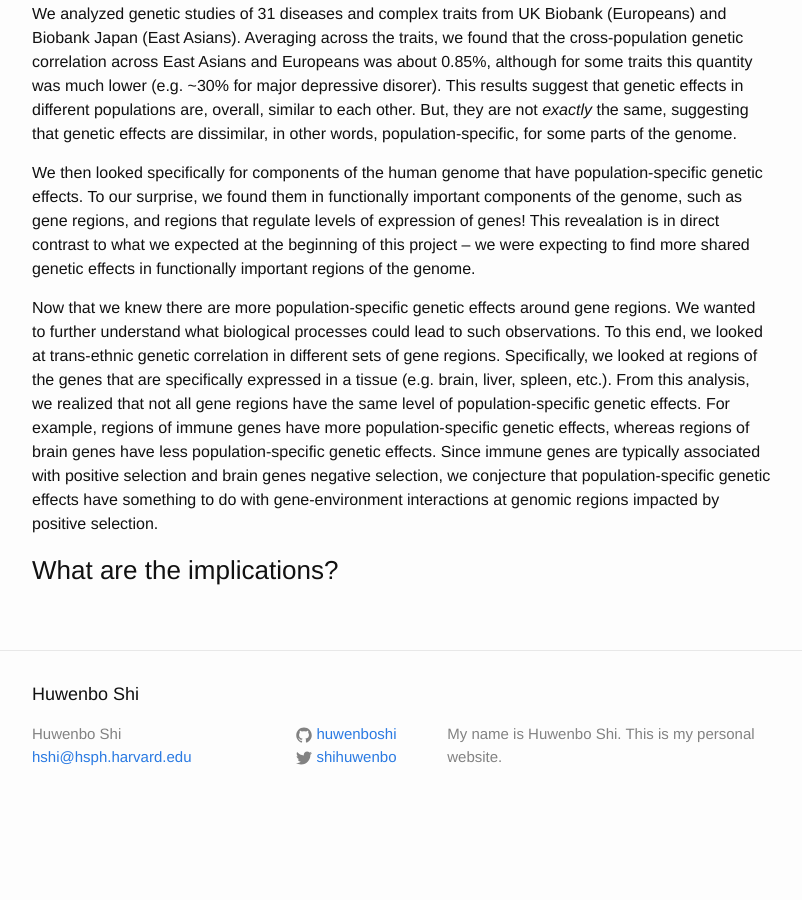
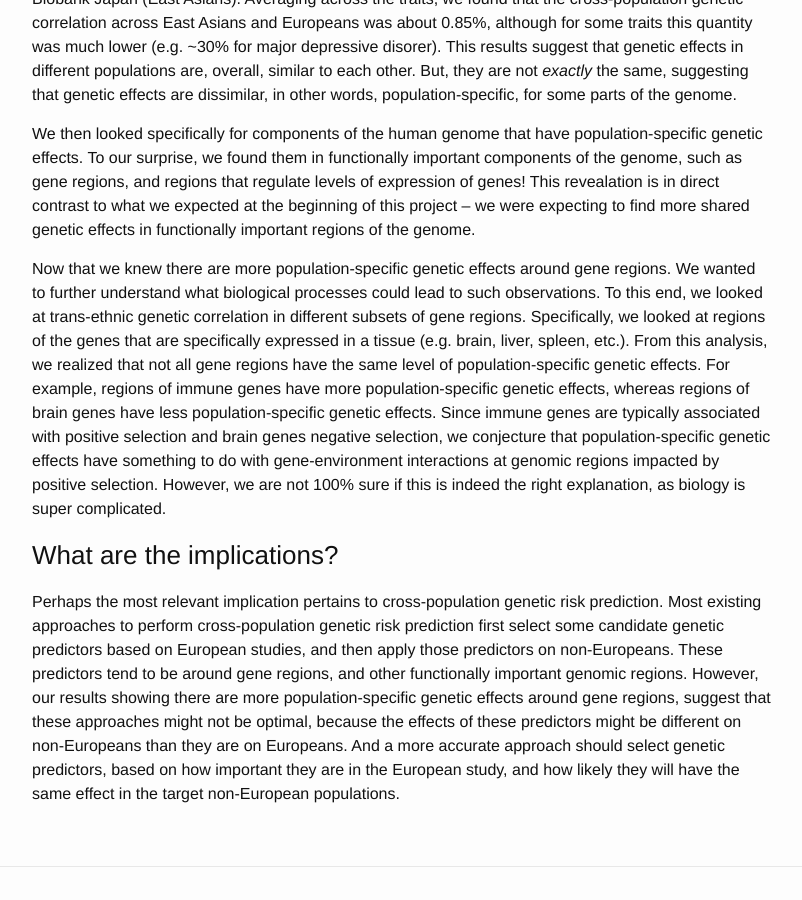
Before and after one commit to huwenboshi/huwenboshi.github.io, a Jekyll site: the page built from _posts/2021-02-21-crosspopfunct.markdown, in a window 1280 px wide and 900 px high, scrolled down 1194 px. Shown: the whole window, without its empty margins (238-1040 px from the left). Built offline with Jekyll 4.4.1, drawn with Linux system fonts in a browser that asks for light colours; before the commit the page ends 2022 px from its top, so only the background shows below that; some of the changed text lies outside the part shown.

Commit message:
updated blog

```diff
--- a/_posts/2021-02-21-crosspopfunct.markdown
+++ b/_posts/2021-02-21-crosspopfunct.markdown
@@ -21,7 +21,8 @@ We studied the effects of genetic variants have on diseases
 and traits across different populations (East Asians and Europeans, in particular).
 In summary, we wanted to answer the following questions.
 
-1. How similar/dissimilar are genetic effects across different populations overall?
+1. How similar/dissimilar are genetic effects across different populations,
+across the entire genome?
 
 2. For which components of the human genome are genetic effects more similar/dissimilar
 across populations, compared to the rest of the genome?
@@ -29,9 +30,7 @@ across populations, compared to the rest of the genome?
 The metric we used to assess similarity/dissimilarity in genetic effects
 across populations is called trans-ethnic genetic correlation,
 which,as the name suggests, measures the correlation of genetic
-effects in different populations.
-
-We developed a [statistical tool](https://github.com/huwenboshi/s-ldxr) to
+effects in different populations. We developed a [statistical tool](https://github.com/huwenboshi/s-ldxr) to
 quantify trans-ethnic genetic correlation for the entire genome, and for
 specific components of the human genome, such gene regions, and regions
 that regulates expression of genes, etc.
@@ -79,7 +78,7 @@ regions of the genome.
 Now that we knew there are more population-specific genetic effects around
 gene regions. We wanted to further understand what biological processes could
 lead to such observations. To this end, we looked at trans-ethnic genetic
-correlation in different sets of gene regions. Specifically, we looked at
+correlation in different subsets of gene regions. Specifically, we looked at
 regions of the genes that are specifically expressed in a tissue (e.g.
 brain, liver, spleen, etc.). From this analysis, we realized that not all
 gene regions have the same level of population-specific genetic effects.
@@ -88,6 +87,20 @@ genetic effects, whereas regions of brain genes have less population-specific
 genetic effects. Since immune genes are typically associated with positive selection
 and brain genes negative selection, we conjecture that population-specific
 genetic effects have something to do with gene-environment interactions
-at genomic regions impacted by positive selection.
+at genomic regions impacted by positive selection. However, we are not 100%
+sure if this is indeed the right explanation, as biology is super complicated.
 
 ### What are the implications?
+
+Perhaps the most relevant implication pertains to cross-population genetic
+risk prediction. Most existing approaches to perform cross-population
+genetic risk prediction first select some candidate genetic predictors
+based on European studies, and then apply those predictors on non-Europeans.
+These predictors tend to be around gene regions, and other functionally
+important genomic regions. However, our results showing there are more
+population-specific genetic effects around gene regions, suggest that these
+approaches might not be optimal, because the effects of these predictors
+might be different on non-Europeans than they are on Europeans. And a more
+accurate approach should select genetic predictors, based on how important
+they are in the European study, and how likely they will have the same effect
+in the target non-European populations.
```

#####

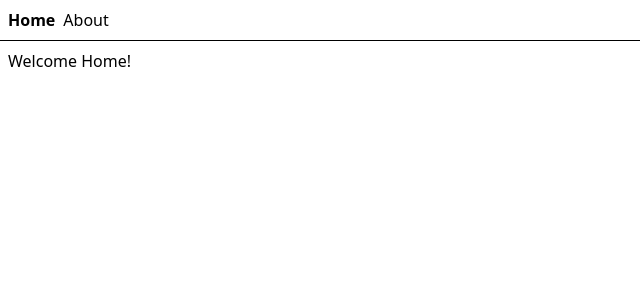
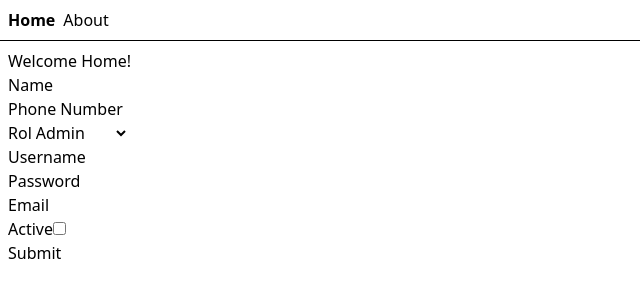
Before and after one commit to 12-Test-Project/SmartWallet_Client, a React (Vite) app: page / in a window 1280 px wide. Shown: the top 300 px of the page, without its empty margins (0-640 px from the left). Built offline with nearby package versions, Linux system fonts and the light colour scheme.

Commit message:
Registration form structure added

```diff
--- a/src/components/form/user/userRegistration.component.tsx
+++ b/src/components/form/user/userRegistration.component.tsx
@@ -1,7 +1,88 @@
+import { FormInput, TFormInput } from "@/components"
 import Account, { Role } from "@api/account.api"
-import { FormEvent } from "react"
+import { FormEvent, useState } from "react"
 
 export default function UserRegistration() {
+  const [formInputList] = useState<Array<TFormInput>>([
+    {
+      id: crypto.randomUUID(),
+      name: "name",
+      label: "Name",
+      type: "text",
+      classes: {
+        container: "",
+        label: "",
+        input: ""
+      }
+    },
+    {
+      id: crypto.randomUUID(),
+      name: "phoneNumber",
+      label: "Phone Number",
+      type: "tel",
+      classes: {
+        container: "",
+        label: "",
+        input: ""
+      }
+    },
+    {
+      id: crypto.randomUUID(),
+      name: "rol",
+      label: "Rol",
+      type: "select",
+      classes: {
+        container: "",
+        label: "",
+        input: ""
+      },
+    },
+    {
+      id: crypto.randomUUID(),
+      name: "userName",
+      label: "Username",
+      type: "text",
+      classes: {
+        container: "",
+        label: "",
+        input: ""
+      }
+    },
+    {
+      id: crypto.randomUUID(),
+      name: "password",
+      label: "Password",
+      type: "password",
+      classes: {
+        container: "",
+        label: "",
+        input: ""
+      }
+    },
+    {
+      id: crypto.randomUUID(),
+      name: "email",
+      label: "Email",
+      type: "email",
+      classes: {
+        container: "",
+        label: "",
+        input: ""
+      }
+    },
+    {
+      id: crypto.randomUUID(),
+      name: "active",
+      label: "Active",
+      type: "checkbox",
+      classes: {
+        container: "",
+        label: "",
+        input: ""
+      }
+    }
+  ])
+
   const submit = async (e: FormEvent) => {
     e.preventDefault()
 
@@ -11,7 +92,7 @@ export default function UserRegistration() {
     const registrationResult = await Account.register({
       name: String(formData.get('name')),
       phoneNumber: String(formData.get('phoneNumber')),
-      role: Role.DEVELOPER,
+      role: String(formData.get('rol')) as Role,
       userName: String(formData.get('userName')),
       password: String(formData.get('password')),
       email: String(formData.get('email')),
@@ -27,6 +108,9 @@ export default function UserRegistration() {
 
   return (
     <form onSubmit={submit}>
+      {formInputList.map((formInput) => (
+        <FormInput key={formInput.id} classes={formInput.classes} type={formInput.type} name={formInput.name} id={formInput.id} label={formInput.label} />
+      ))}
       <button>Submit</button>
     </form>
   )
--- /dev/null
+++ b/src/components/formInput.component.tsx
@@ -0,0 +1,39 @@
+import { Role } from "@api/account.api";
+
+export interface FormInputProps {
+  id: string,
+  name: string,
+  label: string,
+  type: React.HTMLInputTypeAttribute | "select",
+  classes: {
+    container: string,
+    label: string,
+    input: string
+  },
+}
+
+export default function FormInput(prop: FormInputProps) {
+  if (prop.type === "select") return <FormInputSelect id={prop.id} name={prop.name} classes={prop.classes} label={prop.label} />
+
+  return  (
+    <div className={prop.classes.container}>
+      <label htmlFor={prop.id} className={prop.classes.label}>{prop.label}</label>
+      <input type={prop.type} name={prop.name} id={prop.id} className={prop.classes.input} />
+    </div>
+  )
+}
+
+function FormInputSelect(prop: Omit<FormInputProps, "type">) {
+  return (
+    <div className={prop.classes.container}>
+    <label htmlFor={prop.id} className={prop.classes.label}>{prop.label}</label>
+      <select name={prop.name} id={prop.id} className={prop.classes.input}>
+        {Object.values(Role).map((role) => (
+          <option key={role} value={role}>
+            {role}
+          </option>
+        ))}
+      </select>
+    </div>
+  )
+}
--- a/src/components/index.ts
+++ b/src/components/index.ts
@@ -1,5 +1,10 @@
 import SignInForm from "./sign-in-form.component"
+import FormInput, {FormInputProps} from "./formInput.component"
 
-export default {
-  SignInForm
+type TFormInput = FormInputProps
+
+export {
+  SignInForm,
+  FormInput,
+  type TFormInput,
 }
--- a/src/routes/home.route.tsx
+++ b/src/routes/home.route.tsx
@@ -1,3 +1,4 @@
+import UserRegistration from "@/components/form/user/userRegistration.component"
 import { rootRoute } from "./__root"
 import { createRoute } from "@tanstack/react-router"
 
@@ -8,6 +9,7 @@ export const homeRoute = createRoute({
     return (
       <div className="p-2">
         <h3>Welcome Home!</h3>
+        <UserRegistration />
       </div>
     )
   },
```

#####

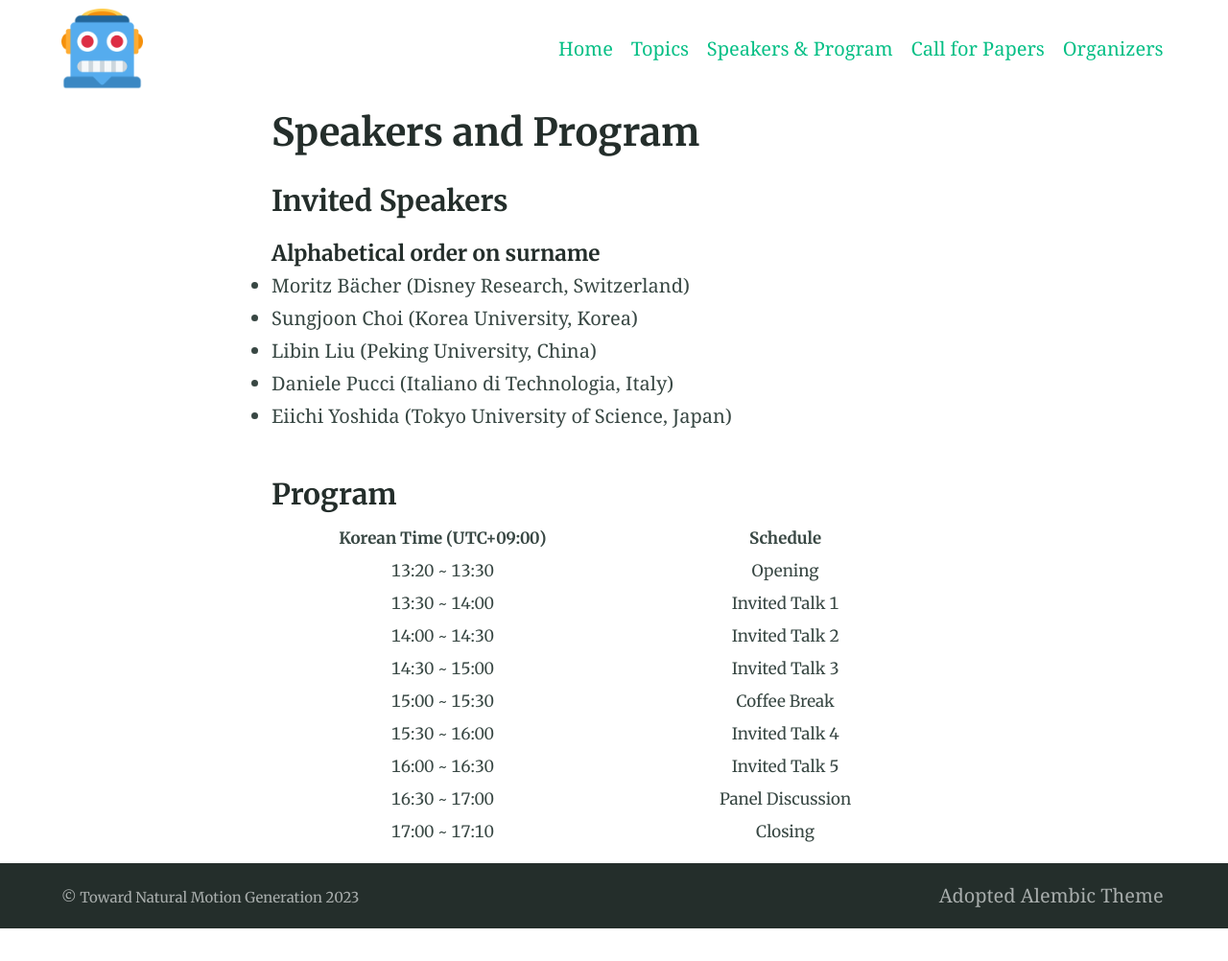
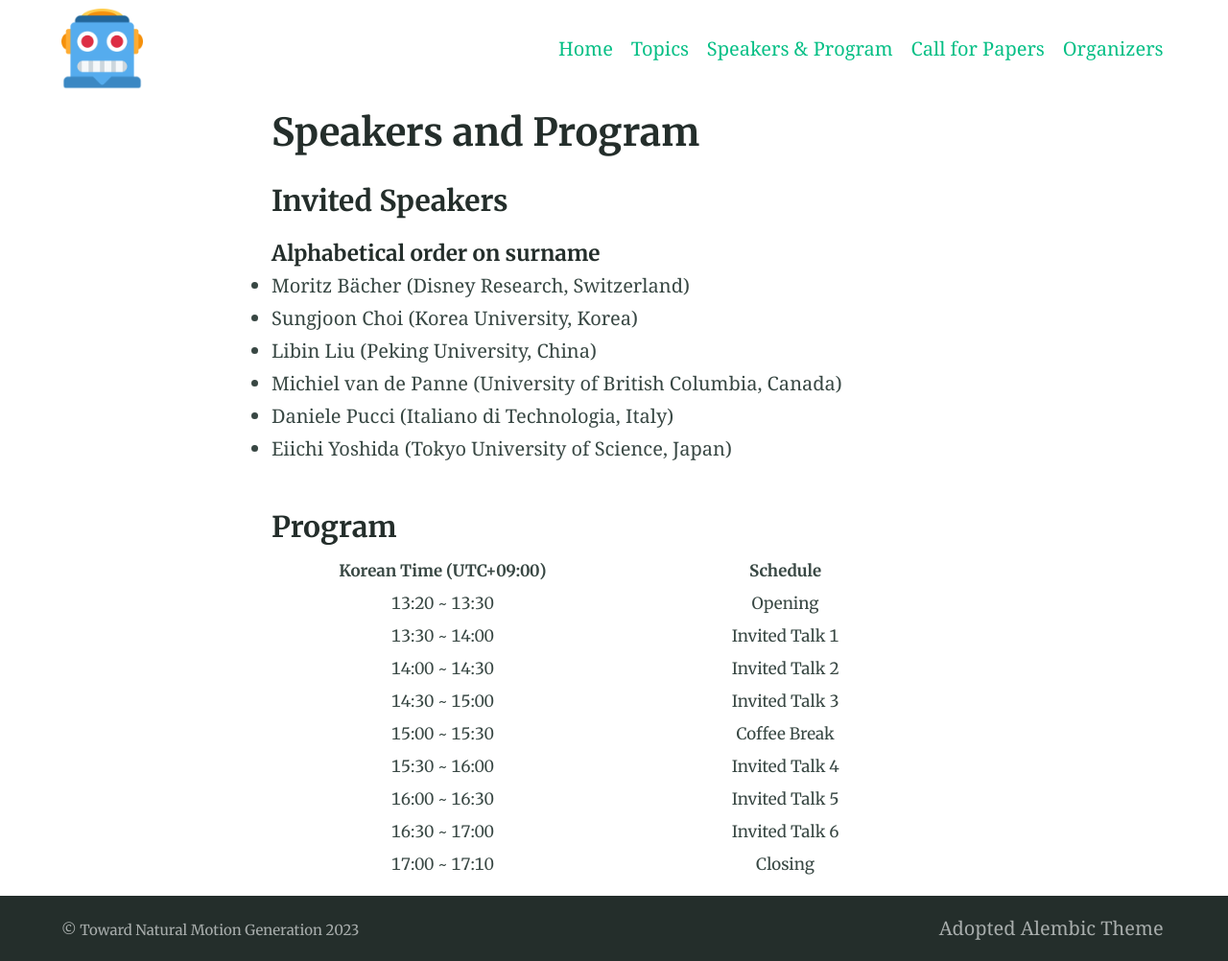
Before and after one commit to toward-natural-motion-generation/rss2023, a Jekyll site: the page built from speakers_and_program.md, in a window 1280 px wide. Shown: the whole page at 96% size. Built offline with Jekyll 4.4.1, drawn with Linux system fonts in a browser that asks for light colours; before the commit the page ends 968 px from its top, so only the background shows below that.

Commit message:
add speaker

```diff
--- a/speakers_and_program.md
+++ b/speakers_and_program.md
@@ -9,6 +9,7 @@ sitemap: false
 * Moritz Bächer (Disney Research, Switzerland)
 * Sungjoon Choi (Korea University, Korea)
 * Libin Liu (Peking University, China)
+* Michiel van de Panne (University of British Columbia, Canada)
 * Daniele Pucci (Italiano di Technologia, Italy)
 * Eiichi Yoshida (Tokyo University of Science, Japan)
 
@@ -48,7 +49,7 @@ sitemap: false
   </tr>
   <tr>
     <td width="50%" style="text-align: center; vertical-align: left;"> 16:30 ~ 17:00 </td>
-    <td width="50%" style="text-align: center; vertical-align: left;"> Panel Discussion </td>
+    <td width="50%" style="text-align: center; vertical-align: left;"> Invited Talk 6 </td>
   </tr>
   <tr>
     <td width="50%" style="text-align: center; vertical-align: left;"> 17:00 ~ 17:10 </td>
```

#####

§ **Your task**
Collect the lines of the data that carry the word "left".

§ **Your solution**
Before and after one commit to huwenboshi/huwenboshi.github.io, a Jekyll site: the page built from _posts/2021-02-21-crosspopfunct.markdown, in a window 1280 px wide and 900 px high, scrolled down 1194 px. Shown: the whole window, without its empty margins (238-1040 px from the left). Built offline with Jekyll 4.4.1, drawn with Linux system fonts in a browser that asks for light colours; before the commit the page ends 2022 px from its top, so only the background shows below that; some of the changed text lies outside the part shown.
Before and after one commit to 12-Test-Project/SmartWallet_Client, a React (Vite) app: page / in a window 1280 px wide. Shown: the top 300 px of the page, without its empty margins (0-640 px from the left). Built offline with nearby package versions, Linux system fonts and the light colour scheme.
     <td width="50%" style="text-align: center; vertical-align: left;"> 16:30 ~ 17:00 </td>
-    <td width="50%" style="text-align: center; vertical-align: left;"> Panel Discussion </td>
+    <td width="50%" style="text-align: center; vertical-align: left;"> Invited Talk 6 </td>
     <td width="50%" style="text-align: center; vertical-align: left;"> 17:00 ~ 17:10 </td>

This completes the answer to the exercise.